As the sun starts to return to our dark Fourth Corner, gardeners get busy planting and readying for their healthy crops. But sometimes those crops pop up a bit healthier than usual, or that plum tree produces kilo after kilo of fresh, amazing, and yet, very ripe plums, or the chard goes a bit wild. This over abundance is where Gleaners Pantry steps in. A membership-based nonprofit out of Ferndale, Gleaners Pantry collects your extra kale, your bosc pears, your baskets, and baskets of figs to distribute among their members.

For those considering membership, the application is simple. For $150 a year, three donated non-perishable items (like trash bags or gloves), and six volunteer hours every two months, members receive fresh local produce. The membership payments can be flexible. The member-volunteers administer and run the nonprofit, glean, sort, and box produce, and other tasks. They also receive recipes and information about dehydrating, canning, and other food preservation methods. There is no income qualification process, so anyone can be a member. Run like a co-op, Gleaners Pantry builds a source of fresh produce for those who may have trouble with access to food, and prevents food waste by getting food to the dinner tables of its members. Member Jennifer Meisner said, “The program serves 90 families.” There is a waiting list, according to Meisner, but “Everyone on the waiting list usually gets in.”

For those who may have concerns about physical labor, the application process takes into account the different strengths of volunteers, from communications and office work to farm work. Meisner said, “We have opportunities for disabled people. The elderly can push shopping carts, pregnant women or people who can’t handle heavy loads can do office work and other low-impact work. There are opportunities for everyone.” There are guidelines about how many members of a household can glean. The organization emphasizes community and mutual respect, and respect for the properties and property-owners from which they glean. Gardeners, shopkeepers, and farms who wish to have their produce gleaned can call the organization and set up a schedule. The organization gleans three times a week, which makes for three pick-up times. The times are staggered so that families who have trouble making a morning or a weekday glean can be there on a weekend or evening.

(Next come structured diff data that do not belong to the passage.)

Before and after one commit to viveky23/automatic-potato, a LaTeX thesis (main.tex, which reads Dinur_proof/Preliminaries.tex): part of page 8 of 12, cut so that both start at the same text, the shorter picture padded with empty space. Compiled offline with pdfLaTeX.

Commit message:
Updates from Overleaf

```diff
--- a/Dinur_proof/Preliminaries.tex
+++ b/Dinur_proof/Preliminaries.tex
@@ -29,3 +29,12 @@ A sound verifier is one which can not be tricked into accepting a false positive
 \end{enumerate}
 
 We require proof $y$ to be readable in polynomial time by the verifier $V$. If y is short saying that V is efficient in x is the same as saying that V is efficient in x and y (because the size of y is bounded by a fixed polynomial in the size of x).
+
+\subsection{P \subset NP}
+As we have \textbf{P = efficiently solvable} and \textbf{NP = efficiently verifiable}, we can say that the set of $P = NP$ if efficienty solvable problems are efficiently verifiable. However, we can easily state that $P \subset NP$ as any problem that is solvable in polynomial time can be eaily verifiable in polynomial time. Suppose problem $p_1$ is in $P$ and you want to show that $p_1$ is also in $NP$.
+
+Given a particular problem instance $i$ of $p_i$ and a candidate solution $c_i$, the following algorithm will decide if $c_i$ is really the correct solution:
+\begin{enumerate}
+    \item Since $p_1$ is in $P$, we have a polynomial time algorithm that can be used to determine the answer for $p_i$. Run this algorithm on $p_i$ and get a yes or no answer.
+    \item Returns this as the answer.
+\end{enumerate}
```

Everything the organization receives is by donation, and most of their budget comes from memberships. “Our membership year begins in May,” Meisner said. “Even animals benefit. As food rots and becomes inedible, we give it to members for farm animals.” Nothing goes to waste. The program rescues an average of 900 pounds a month from local landfills.

In 1996, President Bill Clinton signed the Federal Bill Emerson Good Samaritan Food Donation Act, which protects co-ops, food banks, and gleaner programs from liability and encourages food donation by grocery stores, farms, and other sources. Lucky for us, Gleaners Pantry has been around for at least fifteen years. As social services face challenges ahead, Gleaners Pantry will be there now and in the future for families in need.

6729 Enterprise Rd., Ferndale


" For $150 a year, three donated non-perishable items (like trash bags or gloves), and six volunteer hours every two months, members receive fresh local produce. "